Alcohol-intoxicated patients at admission room – analysis of legal aspects of rendered medical services

Adam Dziki 3,  
Department of Medical Law, Chair of Humanities, Medical University, Lodz, Poland
Department of Medical Informatics and Statistics, Faculty of Health Sciences, Medical University, Lodz, Poland
Department of General and Colorectal Surgery, Medical University, Lodz, Poland
II Chair and Department of General Surgery, Gastroenterological and Alimentary Oncological Surgery, Medical University, Lublin, Poland
Ann Agric Environ Med 2012;19(4):701–706

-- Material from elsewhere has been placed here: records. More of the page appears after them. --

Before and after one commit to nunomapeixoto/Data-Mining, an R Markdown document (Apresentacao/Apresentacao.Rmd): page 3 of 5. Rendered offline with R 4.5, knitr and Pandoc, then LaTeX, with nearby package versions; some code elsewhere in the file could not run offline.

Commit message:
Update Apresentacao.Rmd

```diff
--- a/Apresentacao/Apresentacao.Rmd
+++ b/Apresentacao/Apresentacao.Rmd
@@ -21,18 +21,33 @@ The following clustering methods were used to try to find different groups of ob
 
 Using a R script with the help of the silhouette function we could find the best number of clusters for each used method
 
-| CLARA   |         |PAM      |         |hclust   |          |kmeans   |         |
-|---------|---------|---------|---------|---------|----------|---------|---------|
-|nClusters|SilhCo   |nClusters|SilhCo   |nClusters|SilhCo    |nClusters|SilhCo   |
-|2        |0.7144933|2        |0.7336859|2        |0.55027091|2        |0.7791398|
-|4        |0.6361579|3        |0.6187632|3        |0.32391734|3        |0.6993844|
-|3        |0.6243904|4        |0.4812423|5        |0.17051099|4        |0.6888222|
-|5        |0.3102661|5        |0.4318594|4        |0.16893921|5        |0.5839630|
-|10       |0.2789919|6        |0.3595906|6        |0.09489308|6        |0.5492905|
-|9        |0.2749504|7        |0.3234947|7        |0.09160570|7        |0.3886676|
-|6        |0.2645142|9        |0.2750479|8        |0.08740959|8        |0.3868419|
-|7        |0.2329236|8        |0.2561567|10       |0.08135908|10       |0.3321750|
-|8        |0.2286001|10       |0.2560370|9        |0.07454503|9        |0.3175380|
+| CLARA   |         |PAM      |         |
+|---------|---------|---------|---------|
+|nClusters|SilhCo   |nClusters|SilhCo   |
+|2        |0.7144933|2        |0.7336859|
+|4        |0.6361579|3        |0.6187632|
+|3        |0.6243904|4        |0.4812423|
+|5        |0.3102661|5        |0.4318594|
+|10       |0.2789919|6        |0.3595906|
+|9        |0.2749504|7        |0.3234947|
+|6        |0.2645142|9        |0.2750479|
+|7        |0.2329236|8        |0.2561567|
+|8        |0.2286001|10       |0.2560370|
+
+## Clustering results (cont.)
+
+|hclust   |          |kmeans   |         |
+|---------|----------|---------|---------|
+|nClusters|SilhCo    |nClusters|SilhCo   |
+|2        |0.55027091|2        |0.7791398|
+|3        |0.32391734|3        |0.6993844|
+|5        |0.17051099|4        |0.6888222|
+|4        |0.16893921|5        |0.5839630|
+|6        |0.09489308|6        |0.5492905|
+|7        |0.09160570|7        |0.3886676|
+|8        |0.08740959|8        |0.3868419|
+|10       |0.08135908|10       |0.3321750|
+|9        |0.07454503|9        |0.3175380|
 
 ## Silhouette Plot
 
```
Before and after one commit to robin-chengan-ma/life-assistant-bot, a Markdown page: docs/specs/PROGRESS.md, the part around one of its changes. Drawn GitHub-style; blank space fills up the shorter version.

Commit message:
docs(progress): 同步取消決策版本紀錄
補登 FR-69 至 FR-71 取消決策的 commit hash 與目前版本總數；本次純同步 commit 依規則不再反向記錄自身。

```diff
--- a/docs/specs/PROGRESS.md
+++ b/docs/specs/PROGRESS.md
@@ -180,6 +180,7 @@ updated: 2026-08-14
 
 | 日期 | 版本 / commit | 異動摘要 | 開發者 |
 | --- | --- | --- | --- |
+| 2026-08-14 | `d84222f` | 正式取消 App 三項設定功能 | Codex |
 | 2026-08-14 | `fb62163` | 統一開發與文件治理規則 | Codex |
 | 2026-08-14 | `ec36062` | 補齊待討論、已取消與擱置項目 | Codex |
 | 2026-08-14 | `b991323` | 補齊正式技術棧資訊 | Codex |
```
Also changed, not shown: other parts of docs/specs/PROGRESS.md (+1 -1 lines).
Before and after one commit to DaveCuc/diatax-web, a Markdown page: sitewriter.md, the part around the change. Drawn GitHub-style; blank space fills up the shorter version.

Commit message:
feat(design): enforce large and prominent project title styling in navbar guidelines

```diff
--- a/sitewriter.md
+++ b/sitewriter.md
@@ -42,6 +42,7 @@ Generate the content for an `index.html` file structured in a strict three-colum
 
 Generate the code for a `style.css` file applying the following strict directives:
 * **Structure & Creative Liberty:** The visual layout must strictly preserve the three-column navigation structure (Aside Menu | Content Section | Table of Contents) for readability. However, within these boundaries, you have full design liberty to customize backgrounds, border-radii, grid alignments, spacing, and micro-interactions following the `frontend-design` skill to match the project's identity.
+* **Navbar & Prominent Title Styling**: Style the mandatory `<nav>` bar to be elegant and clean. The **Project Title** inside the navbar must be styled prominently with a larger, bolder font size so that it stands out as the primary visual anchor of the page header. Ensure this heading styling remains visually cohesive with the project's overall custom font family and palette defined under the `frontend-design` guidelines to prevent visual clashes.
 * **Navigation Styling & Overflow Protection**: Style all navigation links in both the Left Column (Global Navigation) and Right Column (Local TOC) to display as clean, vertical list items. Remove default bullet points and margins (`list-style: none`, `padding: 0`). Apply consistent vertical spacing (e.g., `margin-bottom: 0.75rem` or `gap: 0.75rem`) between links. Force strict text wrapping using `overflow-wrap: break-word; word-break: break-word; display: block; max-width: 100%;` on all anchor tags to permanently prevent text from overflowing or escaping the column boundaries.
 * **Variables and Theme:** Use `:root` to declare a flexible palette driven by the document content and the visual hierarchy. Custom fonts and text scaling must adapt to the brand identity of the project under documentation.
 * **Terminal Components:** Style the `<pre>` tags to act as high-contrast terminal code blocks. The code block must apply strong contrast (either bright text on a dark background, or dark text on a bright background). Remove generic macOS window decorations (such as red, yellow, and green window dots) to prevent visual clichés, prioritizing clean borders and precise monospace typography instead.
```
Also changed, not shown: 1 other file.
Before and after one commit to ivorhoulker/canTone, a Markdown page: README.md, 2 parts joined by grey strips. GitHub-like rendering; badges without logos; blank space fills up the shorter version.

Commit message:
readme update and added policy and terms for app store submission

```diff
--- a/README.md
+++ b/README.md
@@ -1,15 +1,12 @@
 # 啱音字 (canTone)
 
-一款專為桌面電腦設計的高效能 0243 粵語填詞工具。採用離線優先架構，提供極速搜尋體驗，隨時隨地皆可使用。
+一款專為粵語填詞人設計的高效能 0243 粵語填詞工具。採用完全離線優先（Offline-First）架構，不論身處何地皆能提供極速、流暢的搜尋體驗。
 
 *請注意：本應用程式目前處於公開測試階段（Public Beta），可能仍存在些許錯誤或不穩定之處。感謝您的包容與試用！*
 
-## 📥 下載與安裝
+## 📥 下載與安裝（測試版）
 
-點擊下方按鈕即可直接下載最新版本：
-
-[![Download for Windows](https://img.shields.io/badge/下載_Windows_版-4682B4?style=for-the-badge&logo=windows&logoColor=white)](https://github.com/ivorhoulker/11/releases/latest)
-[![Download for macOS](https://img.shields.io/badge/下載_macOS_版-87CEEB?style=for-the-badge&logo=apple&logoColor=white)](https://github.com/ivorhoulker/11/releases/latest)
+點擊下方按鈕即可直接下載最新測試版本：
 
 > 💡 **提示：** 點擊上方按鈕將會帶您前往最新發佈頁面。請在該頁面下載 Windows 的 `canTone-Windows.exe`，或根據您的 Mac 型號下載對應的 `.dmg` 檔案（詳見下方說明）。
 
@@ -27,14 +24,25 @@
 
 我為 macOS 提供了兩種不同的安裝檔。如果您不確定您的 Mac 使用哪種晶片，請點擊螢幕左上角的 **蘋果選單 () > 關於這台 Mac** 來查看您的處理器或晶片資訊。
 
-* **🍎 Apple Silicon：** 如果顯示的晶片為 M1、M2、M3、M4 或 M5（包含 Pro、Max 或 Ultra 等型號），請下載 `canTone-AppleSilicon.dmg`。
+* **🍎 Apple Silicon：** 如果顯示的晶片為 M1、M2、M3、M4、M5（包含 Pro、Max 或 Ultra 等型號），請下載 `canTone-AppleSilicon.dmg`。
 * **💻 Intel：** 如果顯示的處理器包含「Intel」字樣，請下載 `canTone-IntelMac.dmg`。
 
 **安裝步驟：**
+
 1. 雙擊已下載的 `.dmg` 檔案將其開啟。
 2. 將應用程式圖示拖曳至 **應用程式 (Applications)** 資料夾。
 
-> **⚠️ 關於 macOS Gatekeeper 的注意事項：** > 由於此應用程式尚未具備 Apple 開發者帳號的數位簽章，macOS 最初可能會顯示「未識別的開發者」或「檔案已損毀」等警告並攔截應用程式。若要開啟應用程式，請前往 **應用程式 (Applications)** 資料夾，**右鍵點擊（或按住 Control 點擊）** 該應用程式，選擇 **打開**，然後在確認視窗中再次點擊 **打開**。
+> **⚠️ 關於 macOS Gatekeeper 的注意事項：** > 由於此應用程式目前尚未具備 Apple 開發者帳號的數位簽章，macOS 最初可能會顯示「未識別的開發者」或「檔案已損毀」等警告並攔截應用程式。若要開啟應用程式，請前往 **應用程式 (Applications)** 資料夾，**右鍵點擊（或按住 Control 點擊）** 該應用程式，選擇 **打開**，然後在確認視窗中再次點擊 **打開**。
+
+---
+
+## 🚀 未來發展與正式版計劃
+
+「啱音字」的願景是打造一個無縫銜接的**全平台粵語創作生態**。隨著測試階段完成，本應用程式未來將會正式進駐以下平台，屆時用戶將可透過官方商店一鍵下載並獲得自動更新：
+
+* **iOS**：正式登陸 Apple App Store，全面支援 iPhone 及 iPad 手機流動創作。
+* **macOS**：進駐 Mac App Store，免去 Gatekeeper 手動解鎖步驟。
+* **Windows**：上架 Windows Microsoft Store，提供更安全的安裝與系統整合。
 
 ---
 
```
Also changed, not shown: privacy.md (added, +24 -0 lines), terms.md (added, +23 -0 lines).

Current legal regulations do not explicitly state whether the doctor should or should not ignore the patient’s refusal to be provided with medical services when such refusal is given by the patients who is temporarily unable to take conscious decisions. The fact that there is no clear jurisdiction over the issue makes the relation between doctor and patient legally complicated. The doctor has no doubts whether he/she should or should not initiate the medical procedure when the patient clearly expresses the declaration of will, in which either refusal or consent is given to be provided with medical care. However, the patient remaining under the influence of alcohol, i.e. a substance which to some or great extent impairs cognitive functions, rational thinking, and the ability to evaluate incoming information. Alcohol makes the patient unable to interpret the information given by the doctor. Thus, the patient’s consent or refusal to be provided with medical care is lacking in the needed elements of “informing” and “conscious declaration of will”, which are considered by doctors and lawyers to be absolutely necessary to make such will valid. There are no clear, unambiguous regulations explaining how the doctor should behave in such cases. The authors of the presented study state that it is highly important to determine whether the intoxicated patient is able to understand the incoming information, evaluate it, make a conscious decision and finally, express an explicit (and therefore binding) refusal to accept recommended medical services. In the opinion of the authors, while dealing with such patients, the doctor should bear in mind the patient’s right to make autonomous decisions, but that it is also the doctor’s duty to provide the patient with medical services.